• Exercise description
Which lines of the records below contain the word "avec"? Show each one.

• Given records

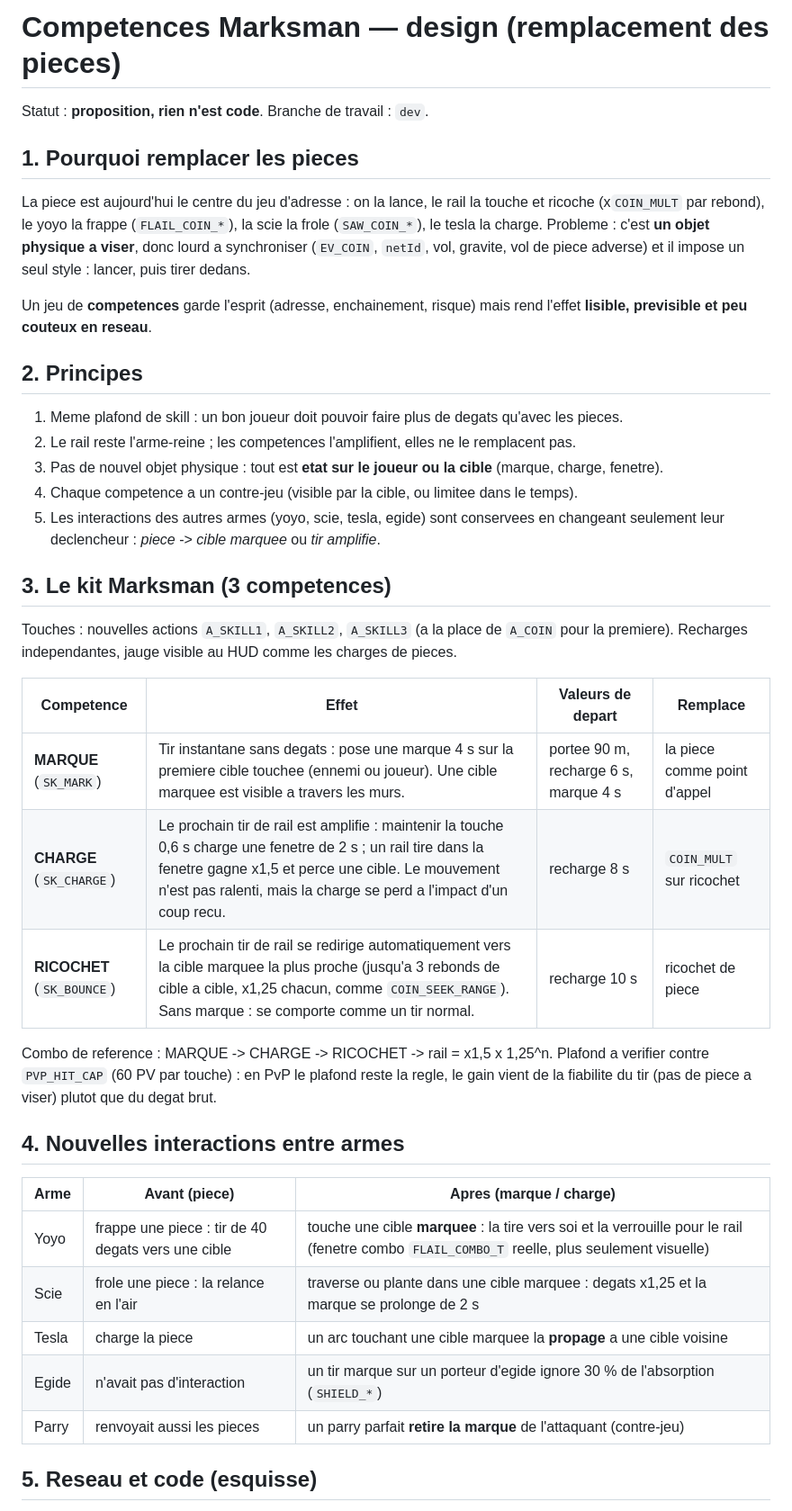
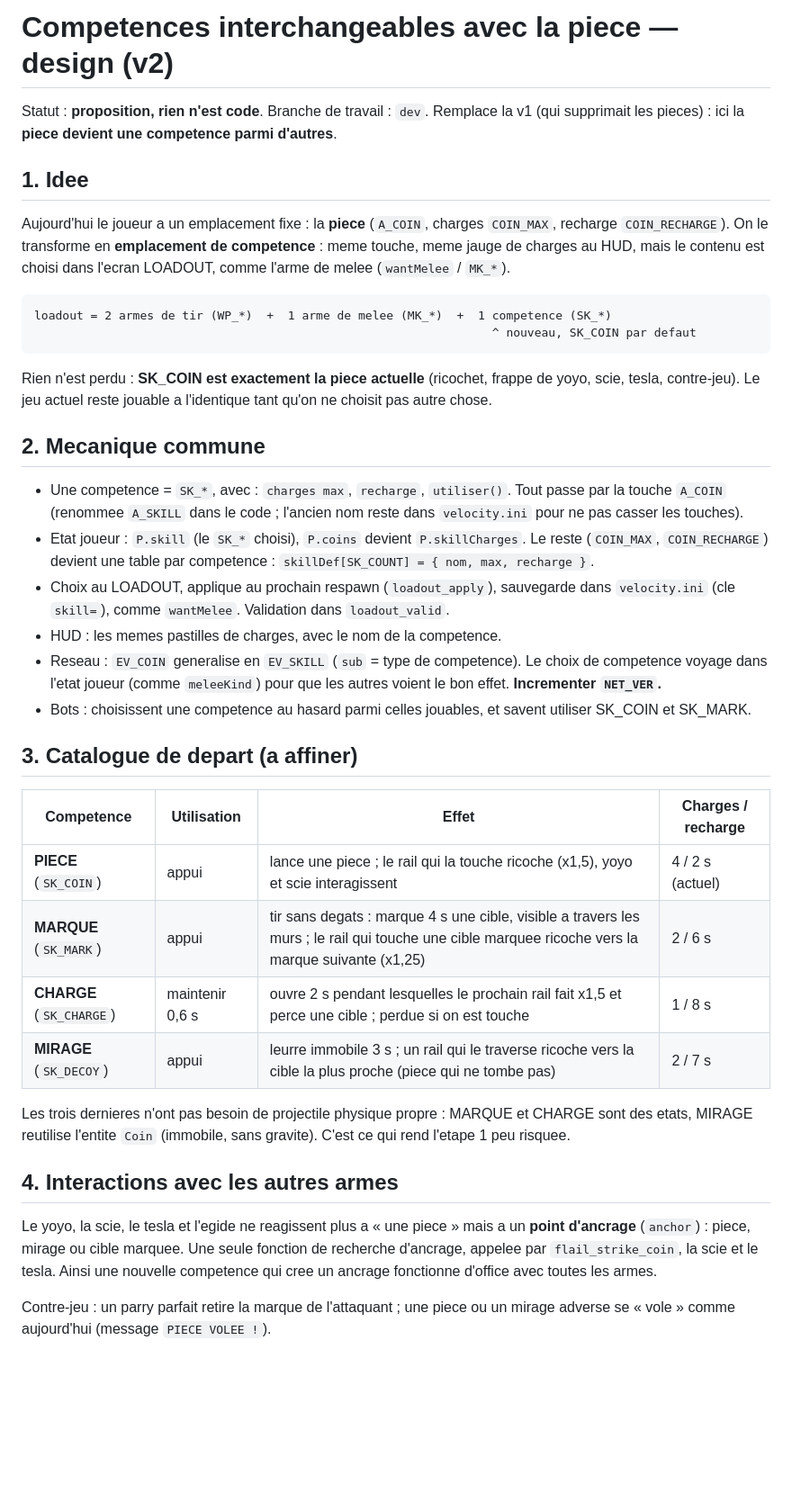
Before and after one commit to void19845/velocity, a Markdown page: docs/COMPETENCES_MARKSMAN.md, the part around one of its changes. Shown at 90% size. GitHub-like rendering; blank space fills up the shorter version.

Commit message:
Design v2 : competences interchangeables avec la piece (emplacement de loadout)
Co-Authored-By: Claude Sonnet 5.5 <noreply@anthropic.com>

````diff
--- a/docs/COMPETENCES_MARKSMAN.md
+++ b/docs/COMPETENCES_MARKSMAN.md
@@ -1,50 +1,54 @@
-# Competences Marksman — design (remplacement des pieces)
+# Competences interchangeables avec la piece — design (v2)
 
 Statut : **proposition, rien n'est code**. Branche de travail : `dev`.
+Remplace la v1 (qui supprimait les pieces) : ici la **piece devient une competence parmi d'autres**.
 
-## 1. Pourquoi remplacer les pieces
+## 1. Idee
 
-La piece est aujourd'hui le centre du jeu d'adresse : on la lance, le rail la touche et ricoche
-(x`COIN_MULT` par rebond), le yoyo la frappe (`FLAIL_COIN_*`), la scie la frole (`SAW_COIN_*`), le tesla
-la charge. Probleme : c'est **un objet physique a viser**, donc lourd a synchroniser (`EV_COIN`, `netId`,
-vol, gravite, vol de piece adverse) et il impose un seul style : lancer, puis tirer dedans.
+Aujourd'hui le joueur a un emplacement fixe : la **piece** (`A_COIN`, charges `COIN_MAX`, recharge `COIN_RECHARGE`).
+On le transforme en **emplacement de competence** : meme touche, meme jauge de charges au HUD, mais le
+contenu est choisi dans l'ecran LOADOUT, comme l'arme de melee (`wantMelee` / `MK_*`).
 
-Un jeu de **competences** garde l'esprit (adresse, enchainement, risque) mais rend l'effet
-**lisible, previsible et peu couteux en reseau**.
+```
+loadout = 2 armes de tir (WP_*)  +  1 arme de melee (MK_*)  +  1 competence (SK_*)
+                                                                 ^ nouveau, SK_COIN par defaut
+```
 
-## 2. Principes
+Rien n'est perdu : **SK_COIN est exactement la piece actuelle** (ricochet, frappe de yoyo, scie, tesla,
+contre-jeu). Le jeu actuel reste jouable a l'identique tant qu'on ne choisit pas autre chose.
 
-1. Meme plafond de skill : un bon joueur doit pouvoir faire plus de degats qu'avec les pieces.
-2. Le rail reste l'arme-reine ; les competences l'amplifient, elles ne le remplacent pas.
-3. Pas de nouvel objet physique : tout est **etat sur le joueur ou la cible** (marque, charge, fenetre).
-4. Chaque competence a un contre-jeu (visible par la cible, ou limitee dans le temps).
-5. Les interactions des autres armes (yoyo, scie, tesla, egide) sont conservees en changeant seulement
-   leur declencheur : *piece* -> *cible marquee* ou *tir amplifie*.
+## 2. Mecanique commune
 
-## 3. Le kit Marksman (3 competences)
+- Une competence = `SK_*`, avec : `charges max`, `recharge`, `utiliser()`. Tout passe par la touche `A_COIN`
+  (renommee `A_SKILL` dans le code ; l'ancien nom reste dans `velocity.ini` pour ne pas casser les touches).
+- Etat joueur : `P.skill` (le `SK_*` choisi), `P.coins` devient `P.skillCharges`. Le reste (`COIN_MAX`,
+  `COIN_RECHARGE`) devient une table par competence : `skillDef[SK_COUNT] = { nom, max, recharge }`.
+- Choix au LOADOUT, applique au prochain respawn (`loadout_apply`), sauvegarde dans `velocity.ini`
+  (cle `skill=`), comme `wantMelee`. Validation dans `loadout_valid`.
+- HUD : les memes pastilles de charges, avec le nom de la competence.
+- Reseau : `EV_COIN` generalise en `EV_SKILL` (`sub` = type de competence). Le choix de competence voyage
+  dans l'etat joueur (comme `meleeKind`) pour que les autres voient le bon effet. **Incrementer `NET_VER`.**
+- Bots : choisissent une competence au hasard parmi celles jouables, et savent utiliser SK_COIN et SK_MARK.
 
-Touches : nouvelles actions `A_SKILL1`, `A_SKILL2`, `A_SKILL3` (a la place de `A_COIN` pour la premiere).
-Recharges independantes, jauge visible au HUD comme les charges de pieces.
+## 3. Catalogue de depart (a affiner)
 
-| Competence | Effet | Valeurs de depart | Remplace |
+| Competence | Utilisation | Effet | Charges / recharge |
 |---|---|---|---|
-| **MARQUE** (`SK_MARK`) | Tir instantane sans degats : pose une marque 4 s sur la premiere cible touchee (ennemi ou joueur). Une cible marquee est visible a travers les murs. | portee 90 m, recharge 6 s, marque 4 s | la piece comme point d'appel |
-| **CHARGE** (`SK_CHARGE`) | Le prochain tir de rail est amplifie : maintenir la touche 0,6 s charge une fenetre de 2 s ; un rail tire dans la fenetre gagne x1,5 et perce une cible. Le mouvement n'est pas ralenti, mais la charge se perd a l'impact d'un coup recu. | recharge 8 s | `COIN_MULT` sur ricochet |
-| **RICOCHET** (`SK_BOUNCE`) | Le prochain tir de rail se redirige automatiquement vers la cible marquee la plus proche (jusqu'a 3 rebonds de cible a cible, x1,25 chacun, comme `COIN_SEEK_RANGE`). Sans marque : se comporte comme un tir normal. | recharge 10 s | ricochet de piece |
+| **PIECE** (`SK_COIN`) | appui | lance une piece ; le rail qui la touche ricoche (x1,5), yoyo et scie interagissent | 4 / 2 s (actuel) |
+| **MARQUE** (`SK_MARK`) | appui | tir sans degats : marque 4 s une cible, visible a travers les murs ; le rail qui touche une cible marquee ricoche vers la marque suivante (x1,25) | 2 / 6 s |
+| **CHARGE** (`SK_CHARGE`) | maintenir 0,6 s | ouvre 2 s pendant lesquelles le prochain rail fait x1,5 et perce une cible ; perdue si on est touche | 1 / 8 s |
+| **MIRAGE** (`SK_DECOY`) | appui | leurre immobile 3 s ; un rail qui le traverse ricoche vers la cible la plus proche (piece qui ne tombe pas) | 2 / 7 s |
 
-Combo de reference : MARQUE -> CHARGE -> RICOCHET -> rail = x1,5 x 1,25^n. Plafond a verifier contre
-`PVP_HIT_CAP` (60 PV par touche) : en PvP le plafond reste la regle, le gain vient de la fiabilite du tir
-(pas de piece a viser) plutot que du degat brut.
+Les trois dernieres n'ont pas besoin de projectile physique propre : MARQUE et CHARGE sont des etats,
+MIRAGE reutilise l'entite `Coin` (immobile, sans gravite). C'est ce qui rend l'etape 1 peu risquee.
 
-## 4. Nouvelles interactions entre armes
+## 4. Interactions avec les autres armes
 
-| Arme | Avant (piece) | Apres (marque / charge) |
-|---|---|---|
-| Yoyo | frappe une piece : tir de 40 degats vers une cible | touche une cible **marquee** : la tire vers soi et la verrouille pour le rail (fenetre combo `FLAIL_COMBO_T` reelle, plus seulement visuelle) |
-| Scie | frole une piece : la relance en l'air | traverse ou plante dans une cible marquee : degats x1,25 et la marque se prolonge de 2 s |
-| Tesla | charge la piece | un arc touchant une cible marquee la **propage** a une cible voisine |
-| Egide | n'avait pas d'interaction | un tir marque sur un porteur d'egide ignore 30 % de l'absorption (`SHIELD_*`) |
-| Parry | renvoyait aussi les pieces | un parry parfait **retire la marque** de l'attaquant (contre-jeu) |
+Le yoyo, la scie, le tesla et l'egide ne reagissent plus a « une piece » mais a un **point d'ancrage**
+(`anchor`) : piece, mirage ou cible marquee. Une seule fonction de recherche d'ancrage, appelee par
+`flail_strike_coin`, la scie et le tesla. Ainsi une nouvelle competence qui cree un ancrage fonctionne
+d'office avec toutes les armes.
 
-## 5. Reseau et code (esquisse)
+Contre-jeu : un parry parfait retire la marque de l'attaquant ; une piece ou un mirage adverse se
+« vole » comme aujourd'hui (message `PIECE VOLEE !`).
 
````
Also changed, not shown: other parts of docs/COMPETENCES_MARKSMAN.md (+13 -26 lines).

--

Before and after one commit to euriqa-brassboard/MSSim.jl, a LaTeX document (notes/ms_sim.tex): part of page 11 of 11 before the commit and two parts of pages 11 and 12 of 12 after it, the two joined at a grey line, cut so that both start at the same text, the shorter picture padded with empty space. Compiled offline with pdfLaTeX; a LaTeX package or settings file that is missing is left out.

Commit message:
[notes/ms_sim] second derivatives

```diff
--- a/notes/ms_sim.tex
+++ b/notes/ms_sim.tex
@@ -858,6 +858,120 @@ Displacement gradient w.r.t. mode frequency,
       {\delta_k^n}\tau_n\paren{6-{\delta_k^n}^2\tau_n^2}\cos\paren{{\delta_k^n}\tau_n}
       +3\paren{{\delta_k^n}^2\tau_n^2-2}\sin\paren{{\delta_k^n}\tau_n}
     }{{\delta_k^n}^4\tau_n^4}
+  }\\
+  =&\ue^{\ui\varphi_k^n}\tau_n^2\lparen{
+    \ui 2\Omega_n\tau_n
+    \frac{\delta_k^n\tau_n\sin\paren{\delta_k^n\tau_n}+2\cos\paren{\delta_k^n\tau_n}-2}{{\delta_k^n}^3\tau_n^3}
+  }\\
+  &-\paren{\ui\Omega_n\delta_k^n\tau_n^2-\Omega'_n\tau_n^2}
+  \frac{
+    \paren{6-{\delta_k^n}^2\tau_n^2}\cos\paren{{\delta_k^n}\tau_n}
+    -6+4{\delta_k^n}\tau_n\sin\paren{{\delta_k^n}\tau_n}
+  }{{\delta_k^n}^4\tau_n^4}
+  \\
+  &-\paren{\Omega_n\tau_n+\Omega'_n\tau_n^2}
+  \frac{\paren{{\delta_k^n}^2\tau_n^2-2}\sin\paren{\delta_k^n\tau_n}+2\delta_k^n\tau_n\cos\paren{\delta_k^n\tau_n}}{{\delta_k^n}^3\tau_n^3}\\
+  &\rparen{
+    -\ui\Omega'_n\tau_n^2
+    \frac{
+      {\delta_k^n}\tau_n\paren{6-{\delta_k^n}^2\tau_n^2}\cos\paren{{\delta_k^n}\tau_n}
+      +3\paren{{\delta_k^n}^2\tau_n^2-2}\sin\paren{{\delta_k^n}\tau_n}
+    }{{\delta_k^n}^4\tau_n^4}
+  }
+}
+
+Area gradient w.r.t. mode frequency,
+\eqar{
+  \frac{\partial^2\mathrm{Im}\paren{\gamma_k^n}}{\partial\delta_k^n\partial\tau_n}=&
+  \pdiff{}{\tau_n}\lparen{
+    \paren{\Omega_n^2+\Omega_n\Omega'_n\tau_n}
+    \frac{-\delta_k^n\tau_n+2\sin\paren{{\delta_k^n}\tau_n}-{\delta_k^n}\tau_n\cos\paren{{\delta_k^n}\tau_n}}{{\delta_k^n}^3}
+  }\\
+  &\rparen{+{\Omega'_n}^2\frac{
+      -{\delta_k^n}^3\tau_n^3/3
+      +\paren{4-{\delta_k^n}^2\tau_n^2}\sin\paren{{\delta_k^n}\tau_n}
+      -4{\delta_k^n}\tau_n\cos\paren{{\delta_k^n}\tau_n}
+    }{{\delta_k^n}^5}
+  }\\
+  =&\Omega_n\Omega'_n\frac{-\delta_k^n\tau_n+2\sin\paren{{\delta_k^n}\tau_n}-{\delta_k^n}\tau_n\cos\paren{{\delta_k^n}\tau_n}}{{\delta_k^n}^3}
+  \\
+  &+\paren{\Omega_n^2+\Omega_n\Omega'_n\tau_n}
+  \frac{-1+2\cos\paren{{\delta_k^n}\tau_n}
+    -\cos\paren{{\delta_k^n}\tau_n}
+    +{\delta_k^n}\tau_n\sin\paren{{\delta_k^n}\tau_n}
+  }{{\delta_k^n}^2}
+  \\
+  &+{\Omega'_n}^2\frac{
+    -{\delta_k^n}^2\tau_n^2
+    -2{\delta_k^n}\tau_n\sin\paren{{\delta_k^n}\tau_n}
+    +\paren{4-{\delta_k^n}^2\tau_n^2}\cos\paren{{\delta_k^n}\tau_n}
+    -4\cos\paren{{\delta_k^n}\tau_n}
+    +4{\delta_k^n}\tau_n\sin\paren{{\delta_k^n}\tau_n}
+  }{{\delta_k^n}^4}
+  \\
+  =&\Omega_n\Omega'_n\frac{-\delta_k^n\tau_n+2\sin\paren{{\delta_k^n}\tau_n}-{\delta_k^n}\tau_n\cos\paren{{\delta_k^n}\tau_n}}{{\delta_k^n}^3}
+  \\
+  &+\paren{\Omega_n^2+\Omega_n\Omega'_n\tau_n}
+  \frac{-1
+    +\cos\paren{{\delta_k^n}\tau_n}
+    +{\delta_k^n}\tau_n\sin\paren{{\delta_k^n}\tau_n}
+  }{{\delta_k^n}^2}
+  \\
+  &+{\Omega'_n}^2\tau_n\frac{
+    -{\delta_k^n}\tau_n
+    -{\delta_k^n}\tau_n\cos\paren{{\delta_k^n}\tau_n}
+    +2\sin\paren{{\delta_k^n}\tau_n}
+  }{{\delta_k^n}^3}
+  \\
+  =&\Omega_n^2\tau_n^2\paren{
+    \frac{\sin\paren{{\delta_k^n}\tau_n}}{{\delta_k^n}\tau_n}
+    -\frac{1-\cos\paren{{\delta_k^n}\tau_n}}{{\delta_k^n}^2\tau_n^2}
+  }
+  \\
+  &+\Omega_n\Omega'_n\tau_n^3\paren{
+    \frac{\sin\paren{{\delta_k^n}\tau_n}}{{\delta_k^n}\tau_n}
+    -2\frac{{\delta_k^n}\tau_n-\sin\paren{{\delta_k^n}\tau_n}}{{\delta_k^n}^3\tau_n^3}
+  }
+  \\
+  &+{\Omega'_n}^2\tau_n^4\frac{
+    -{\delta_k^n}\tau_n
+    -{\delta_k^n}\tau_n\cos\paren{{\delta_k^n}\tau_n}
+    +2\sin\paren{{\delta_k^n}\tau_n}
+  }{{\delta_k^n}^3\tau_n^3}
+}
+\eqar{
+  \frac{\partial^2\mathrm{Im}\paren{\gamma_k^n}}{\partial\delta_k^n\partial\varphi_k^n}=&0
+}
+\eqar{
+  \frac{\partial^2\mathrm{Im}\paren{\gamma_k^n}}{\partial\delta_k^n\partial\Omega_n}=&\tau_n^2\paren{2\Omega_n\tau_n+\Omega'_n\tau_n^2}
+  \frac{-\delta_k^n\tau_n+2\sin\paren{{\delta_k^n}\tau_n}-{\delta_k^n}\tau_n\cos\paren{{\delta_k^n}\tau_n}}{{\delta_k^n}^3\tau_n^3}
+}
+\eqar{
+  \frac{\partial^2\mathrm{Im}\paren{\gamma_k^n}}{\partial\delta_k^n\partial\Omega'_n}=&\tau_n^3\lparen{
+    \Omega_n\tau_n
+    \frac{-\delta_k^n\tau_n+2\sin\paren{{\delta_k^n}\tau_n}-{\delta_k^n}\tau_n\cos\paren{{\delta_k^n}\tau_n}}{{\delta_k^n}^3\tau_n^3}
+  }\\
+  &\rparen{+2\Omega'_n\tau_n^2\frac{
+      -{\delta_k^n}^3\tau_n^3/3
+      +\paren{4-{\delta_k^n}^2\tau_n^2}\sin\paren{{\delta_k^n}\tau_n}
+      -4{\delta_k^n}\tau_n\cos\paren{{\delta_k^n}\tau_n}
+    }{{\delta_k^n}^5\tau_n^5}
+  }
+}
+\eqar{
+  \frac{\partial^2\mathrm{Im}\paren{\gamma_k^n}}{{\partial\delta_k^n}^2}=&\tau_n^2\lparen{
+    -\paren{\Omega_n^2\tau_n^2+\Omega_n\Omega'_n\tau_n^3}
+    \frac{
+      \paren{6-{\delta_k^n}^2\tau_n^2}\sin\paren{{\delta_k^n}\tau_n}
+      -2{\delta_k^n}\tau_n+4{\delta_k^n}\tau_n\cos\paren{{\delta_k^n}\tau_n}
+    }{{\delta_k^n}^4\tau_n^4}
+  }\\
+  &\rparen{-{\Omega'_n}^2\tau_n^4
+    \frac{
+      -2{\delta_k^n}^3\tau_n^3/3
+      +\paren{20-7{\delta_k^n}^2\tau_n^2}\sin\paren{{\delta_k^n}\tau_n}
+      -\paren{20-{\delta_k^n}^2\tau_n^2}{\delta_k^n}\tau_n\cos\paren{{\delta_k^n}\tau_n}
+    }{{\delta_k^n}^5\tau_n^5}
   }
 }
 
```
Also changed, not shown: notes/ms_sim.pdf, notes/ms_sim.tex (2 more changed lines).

--

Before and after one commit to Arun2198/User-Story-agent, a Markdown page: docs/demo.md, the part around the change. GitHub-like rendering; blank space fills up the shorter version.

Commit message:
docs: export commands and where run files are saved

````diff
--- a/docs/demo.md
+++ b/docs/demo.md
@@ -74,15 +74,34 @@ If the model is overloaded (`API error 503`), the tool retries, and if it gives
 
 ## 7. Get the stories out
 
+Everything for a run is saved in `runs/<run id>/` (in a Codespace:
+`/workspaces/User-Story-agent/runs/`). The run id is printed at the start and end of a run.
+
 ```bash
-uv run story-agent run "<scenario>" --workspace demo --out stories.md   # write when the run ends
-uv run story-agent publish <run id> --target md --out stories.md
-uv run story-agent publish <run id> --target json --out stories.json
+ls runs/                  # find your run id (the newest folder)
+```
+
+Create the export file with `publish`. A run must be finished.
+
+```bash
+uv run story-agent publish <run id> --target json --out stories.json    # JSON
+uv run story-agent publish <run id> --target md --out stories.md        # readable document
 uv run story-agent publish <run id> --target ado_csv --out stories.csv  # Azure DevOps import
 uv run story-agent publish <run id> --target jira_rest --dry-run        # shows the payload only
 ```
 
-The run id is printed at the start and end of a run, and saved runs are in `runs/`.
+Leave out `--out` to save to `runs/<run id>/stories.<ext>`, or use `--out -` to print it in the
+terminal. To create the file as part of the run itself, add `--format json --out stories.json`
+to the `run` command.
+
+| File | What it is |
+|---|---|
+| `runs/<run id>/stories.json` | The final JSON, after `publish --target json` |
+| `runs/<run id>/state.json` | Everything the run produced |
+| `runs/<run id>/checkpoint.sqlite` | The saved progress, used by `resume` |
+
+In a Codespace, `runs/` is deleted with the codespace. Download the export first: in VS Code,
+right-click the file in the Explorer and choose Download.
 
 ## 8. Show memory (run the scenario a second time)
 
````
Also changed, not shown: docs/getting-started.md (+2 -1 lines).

• Completed exercise
Design v2 : competences interchangeables avec la piece (emplacement de loadout)
+# Competences interchangeables avec la piece — design (v2)
-1. Meme plafond de skill : un bon joueur doit pouvoir faire plus de degats qu'avec les pieces.
+- Une competence = `SK_*`, avec : `charges max`, `recharge`, `utiliser()`. Tout passe par la touche `A_COIN`
+- HUD : les memes pastilles de charges, avec le nom de la competence.
+## 4. Interactions avec les autres armes
+d'office avec toutes les armes.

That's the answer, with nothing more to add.